Work item –
In the data beneath this task, how many lines contain "attractiveness"? Answer with the number only.

Available data –

Start of Block

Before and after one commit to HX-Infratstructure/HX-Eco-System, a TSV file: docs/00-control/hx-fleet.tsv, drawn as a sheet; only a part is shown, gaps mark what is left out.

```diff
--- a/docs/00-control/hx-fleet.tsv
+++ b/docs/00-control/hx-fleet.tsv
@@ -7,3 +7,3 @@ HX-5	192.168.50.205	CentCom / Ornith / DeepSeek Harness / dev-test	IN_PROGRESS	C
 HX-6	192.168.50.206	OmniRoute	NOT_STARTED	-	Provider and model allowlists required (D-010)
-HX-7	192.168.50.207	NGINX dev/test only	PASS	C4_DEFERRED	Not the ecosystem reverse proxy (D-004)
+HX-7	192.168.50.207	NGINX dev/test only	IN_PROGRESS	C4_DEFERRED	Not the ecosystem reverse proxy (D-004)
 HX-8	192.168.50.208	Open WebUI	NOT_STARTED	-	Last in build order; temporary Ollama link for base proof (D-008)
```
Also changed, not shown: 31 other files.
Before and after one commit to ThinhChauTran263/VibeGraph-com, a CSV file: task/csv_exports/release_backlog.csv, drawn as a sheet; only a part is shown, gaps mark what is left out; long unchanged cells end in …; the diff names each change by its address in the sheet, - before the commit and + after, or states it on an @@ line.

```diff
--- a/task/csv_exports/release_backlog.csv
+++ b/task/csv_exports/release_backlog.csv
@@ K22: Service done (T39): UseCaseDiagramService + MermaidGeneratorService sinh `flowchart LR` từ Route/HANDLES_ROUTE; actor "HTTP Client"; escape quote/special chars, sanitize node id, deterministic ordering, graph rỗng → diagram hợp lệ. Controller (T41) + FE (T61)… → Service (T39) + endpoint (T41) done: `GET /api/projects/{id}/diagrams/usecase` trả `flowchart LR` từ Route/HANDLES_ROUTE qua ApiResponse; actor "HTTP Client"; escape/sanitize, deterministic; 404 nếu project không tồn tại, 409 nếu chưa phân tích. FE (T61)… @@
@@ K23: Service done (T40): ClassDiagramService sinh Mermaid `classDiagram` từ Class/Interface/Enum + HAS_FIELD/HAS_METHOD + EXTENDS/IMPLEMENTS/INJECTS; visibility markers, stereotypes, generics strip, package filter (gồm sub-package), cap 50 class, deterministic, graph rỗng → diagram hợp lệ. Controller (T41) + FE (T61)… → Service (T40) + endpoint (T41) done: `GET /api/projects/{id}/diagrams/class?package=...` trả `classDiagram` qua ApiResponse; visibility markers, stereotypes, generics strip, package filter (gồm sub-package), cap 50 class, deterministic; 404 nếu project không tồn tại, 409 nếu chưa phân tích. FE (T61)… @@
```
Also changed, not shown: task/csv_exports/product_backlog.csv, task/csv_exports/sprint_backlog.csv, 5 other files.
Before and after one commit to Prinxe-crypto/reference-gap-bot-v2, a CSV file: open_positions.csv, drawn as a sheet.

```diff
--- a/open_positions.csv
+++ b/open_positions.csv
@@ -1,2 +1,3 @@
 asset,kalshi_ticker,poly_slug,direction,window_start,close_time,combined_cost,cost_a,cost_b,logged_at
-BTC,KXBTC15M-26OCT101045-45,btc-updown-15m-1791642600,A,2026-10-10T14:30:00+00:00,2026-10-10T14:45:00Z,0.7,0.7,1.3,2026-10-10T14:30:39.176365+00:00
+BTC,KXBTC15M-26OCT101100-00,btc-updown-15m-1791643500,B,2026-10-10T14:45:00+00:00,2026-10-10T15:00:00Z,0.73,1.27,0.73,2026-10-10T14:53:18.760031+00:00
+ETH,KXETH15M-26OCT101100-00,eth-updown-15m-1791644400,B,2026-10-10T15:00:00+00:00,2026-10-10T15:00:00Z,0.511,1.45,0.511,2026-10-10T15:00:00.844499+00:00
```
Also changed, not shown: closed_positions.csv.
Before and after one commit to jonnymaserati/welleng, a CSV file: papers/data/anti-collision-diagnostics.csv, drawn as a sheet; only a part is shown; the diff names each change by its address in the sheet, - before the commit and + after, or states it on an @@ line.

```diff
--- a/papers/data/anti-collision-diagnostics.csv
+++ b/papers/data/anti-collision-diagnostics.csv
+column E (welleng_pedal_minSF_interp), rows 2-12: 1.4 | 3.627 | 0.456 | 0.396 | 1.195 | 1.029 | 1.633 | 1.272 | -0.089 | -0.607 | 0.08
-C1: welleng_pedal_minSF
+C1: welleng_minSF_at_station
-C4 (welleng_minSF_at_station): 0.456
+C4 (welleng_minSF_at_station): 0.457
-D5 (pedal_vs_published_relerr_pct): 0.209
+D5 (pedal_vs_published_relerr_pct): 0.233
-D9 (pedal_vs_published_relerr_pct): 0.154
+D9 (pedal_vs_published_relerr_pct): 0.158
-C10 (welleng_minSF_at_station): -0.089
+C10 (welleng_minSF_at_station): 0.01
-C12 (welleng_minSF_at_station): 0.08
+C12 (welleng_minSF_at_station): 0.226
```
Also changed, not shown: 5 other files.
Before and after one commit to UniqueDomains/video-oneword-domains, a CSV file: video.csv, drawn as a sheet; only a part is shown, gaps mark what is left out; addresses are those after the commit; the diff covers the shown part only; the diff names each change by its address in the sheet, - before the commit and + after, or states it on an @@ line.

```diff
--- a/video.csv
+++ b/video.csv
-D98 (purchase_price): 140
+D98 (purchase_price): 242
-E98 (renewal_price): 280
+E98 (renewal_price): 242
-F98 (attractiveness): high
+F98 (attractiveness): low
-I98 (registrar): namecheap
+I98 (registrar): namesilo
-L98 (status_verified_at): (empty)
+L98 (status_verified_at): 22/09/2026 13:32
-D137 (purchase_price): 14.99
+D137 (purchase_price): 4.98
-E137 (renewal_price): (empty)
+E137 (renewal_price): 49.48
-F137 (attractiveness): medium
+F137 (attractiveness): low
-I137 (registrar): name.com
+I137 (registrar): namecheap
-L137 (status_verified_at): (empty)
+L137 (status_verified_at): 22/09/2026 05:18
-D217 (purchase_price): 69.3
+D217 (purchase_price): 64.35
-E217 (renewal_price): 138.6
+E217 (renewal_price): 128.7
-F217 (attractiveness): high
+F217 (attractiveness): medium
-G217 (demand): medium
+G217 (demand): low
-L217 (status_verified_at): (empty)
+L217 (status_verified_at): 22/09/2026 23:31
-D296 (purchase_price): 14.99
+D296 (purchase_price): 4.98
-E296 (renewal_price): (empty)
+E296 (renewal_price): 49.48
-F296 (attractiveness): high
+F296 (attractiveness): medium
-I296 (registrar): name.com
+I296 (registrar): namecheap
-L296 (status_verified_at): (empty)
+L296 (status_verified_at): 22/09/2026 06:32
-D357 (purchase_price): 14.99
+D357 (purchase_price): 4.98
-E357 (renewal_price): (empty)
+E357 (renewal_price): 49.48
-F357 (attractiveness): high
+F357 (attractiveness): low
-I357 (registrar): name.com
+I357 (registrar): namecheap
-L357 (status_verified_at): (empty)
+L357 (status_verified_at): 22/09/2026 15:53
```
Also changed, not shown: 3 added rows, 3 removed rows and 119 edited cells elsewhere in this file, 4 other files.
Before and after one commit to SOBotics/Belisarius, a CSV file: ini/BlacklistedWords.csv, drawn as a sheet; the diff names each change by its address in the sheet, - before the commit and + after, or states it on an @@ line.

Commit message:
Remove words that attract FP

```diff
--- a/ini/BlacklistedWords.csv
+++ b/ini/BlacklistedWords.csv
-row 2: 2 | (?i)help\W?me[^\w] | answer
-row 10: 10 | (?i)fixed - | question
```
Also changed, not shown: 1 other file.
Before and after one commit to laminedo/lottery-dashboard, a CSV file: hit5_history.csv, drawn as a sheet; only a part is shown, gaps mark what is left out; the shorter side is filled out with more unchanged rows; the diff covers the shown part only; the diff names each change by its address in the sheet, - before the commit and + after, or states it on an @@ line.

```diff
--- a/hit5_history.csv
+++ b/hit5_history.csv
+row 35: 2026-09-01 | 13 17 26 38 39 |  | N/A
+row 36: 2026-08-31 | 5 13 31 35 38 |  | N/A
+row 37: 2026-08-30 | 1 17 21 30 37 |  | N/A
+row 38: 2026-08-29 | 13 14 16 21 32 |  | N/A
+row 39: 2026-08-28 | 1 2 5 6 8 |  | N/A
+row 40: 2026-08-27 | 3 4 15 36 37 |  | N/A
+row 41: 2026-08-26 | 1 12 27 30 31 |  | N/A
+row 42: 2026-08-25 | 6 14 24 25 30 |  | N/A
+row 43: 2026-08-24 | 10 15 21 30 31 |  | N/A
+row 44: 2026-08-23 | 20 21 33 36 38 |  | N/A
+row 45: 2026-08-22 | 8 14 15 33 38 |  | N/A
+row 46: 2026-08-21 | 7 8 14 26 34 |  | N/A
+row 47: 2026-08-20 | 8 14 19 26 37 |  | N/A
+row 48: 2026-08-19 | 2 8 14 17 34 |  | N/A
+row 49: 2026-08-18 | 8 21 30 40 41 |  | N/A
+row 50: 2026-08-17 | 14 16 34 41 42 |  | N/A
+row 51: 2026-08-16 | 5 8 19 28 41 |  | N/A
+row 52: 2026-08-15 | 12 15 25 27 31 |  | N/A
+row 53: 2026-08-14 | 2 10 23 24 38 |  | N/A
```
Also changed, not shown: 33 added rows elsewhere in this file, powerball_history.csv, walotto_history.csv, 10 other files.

End of Block

Result –
10